Lecture – Examining the Connections of PTSD and Cardiovascular Disease
Available with English captions.
Presented by Antonia V. Seligowski, PhD, McLean Hospital – McLean Forum lecture
Post-traumatic stress disorder (PTSD) is associated with a greater risk of cardiovascular disease as compared to the general population. Individuals with PTSD are more likely to have myocardial infarction, stroke, and heart failure. They are also more likely to have cardiac risk factors, such as hypertension and endothelial dysfunction.
According to Seligowski, the link between PTSD and cardiovascular disease is so strong that, in 2018, the National Institutes of Health (NIH) began bringing together experts to establish the state of the literature and identify gaps and priorities for future research.
Watch now to learn more about:
- The ways that PTSD is associated with many forms of cardiovascular disease
- Research studies focusing on the link between PTSD and mechanisms in the body, such as the autonomic nervous system, the renin-angiotensin system, and endothelial function
- Effective treatments for individuals with both heart disease and PTSD
- Suggestions for further research
In this talk, Seligowski reviews recent research into the links between heart disease and PTSD. She focuses on work that investigates how specific mechanisms in the body can indicate cardiovascular disease in individuals with PTSD or show heightened risk.
Among the mechanisms being studied, Seligowski reports, is the autonomic nervous system, which regulates heart rate and other functions. The exaggerated fear shown in people with PTSD, she said, can reveal symptoms such as elevated heart rate, increased sweat response, and poor fear inhibition. These signs are also seen in individuals with cardiac issues.
Similar links, Seligowski states, are suggested in results from studies into the renin-angiotensin system, the mechanism responsible for regulating blood pressure. Other links have been revealed in work that looks at endothelial function, the system that regulates how well blood flows through the blood vessels. PTSD, she says, is associated with poor endothelial functions. Investigations into this mechanism offer “a promising new avenue to expand research.”
To treat those with both PTSD and cardiovascular disease, Seligowski says that certain approaches have shown great promise. For examples, transcranial magnetic stimulation and transcutaneous cervical vagus nerve stimulation have been shown to help PTSD and improve autonomic nervous system function.
Also, cognitive behavior therapy (CBT) has been successful in addressing PTSD symptoms, but there have been “mixed results” in using CBT to reduce heart disease risk, she reports.
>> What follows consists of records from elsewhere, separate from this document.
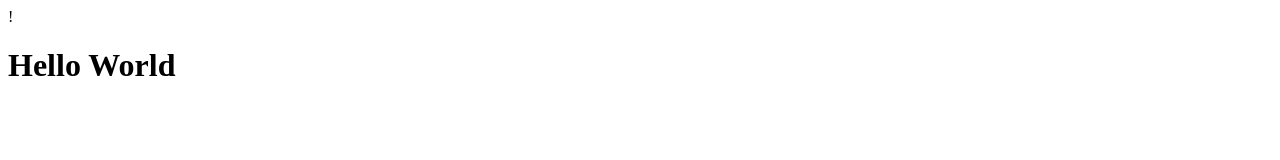
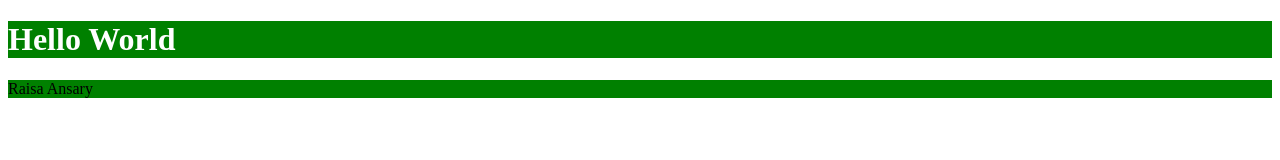
Before and after one commit to devlopersabbir/sass, a plain HTML site: page variable.html in a window 1280 px wide. Drawn offline with nearby package versions, Linux system fonts and the light colour scheme; files that its build step writes are made by us from their sources.

Commit message:
Override variable

```diff
--- a/variable.html
+++ b/variable.html
@@ -1,4 +1,4 @@
-!<!DOCTYPE html>
+<!DOCTYPE html>
 <html lang="en">
   <head>
     <meta charset="UTF-8" />
@@ -8,5 +8,6 @@
   </head>
   <body>
     <h1>Hello World</h1>
+    <p>Raisa Ansary</p>
   </body>
 </html>
--- a/variable.scss
+++ b/variable.scss
@@ -0,0 +1,12 @@
+$bgColor: blue;
+$textColor: white;
+
+h1 {
+  color: $textColor;
+  $bgColor: green !global;
+  background-color: $bgColor;
+}
+
+p {
+  background: $bgColor;
+}
```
Ultimately, Seligowski states, “there is not going to be one treatment for cardiovascular disease and PTSD that is best.” For this reason, more research is needed into the mechanisms underlying the two conditions.